London (The Scoundrel and the Debutante, 2015, etc.), writing as Jessa McAdams, fashions a light, contemporary romance novel centered on a high-class, stubborn American girl and a down-to-earth, equally stubborn Scottish man.

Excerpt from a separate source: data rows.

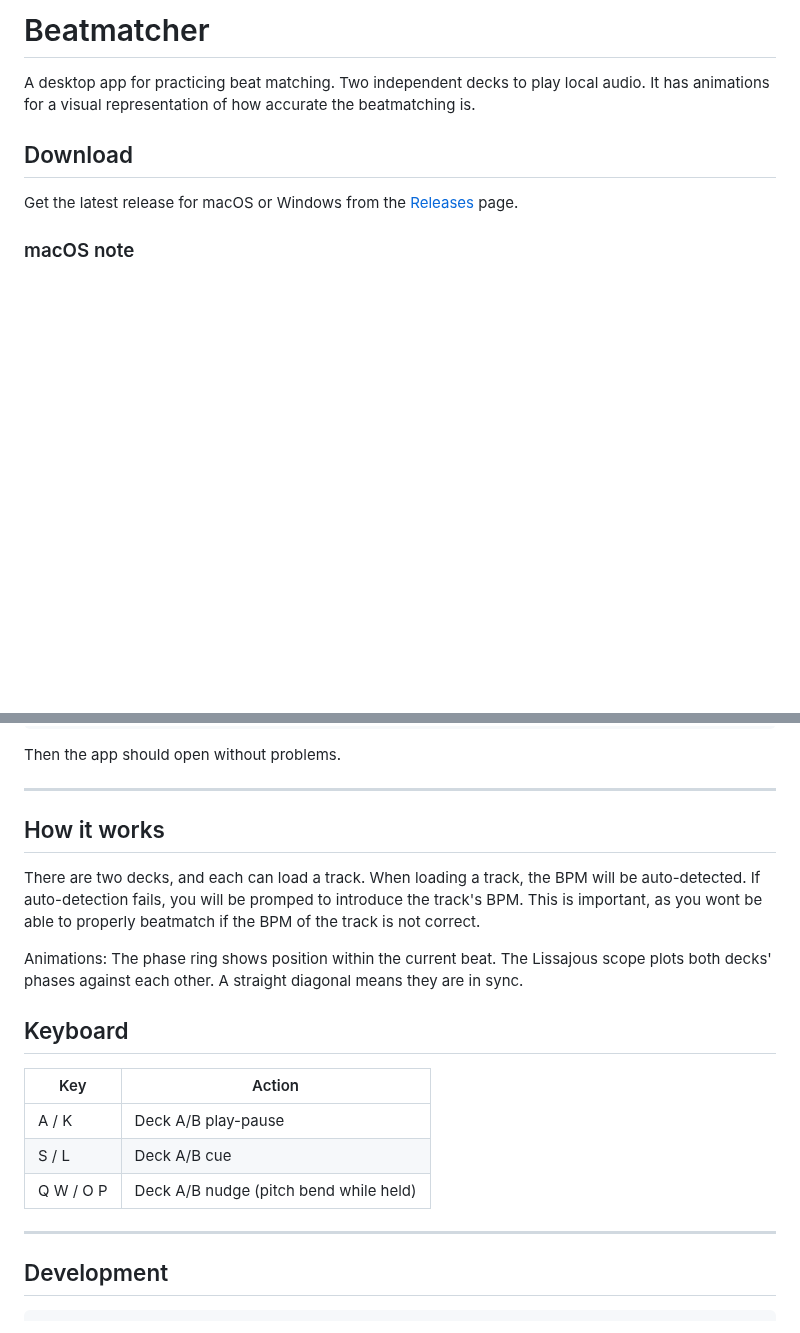
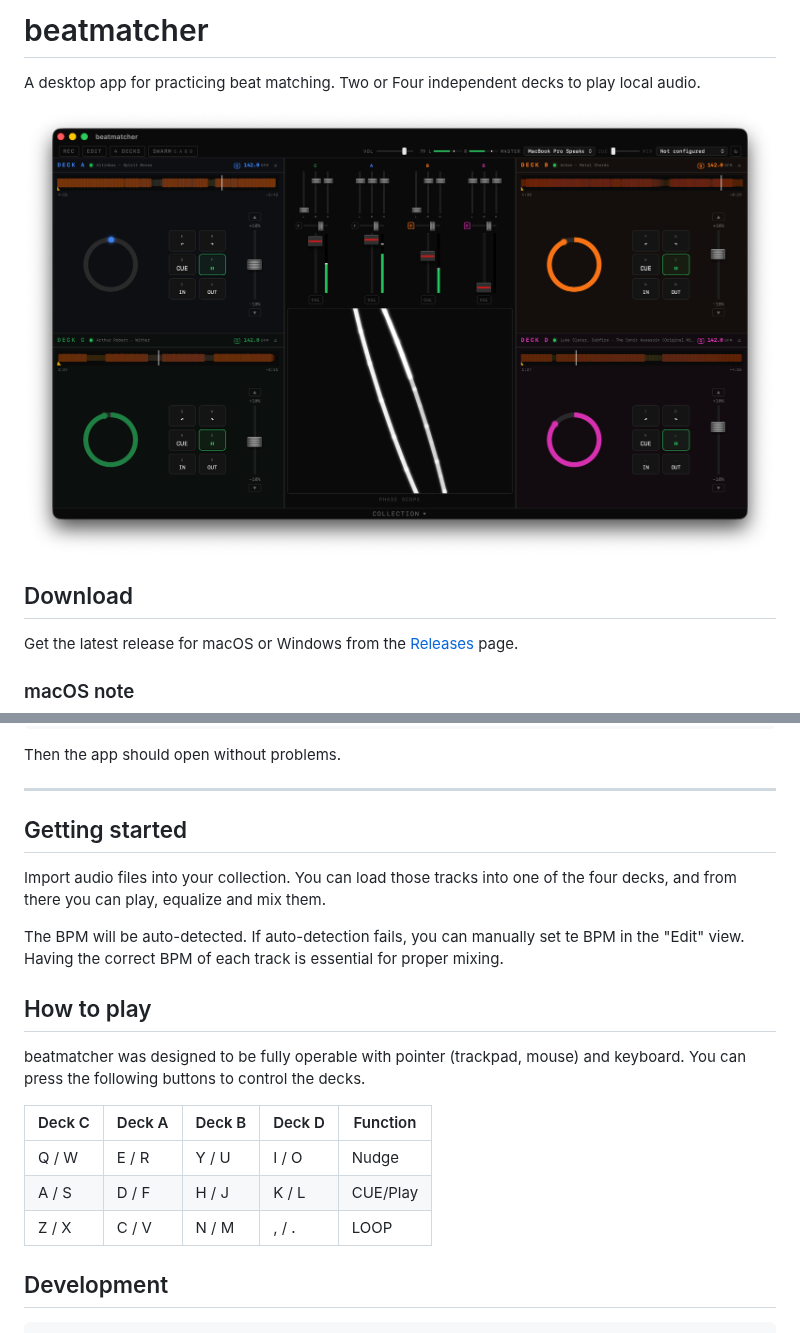
Before and after one commit to berrutti/beatmatcher, a Markdown page: README.md, 2 parts joined by grey strips. GitHub-like rendering; pictures changed too: assets/screenshot.png (added); blank space fills up the shorter version.

Commit message:
Improve readme

```diff
--- a/README.md
+++ b/README.md
@@ -1,6 +1,8 @@
-# Beatmatcher
+# beatmatcher
 
-A desktop app for practicing beat matching. Two independent decks to play local audio. It has animations for a visual representation of how accurate the beatmatching is.
+A desktop app for practicing beat matching. Two or Four independent decks to play local audio.
+
+![beatmatcher screenshot](assets/screenshot.png)
 
 ## Download
 
@@ -18,22 +20,23 @@ Then the app should open without problems.
 
 ---
 
-## How it works
+## Getting started
 
-There are two decks, and each can load a track. When loading a track, the BPM will be auto-detected. If auto-detection fails, you will be promped to introduce the track's BPM. This is important, as you wont be able to properly beatmatch if the BPM of the track is not correct.
+Import audio files into your collection. You can load those tracks into one of the four decks, and from there you can play, equalize and mix them.
 
-Animations:
-The phase ring shows position within the current beat. The Lissajous scope plots both decks' phases against each other. A straight diagonal means they are in sync.
+The BPM will be auto-detected. If auto-detection fails, you can manually set te BPM in the "Edit" view.
+Having the correct BPM of each track is essential for proper mixing.
 
-## Keyboard
+## How to play
 
-| Key       | Action                                 |
-| --------- | -------------------------------------- |
-| A / K     | Deck A/B play-pause                    |
-| S / L     | Deck A/B cue                           |
-| Q W / O P | Deck A/B nudge (pitch bend while held) |
+beatmatcher was designed to be fully operable with pointer (trackpad, mouse) and keyboard.
+You can press the following buttons to control the decks.
 
----
+| Deck C | Deck A | Deck B | Deck D | Function |
+| ------ | ------ | ------ | ------ | -------- |
+| Q / W  | E / R  | Y / U  | I / O  | Nudge    |
+| A / S  | D / F  | H / J  | K / L  | CUE/Play |
+| Z / X  | C / V  | N / M  | , / .  | LOOP     |
 
 ## Development
 
```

After her fiancé dumps her less than a month before their planned wedding, Sloane gets into a rut, and her friends are determined to fix her woes. She insists she’s waiting for a man who’s similar to a fictional Scottish rogue from a television program. To that end, she and her friends go on a group trip to Scotland. (Thankfully, her friends only appear for a short time, as all three are overbearing caricatures of rich city girls.) Eager for her friends to stop fixating on her love life, Sloane travels ahead of them, and once in Scotland, she recruits the local bar owner, Galen, to pose as her boyfriend. When Sloane’s friends arrive, she plans for him to publicly break up with her, thus hopefully ending the girls’ busybody interference. In need of the money Sloane promises him, Galen reluctantly agrees to help. Sloane’s character immediately jumps off the page, making it easy for readers to sympathize with her far-fetched scheme. In contrast, Galen’s characterization builds more slowly, which, in combination with his Scottish-accented dialogue, slows the novel’s initial pacing. Despite his original hesitation, Galen finds himself falling for Sloane, and in a predictable twist, Sloane, used to playing it safe, finds herself throwing caution to the wind with Galen. As the narrative progresses, the pacing picks up and the dialogue between the two grows white-hot, charged with relatable wit and humor. Their seemingly perfect relationship takes a turn, though, when Sloane’s friends finally arrive, along with an unsuspected surprise—reminding Sloane and Galen of the contractual, and supposedly artificial, nature of their relationship.
Despite a rocky start and some underdeveloped secondary characters, this is a quick, entertaining beach read packed with delightful dialogue and plenty of laughs.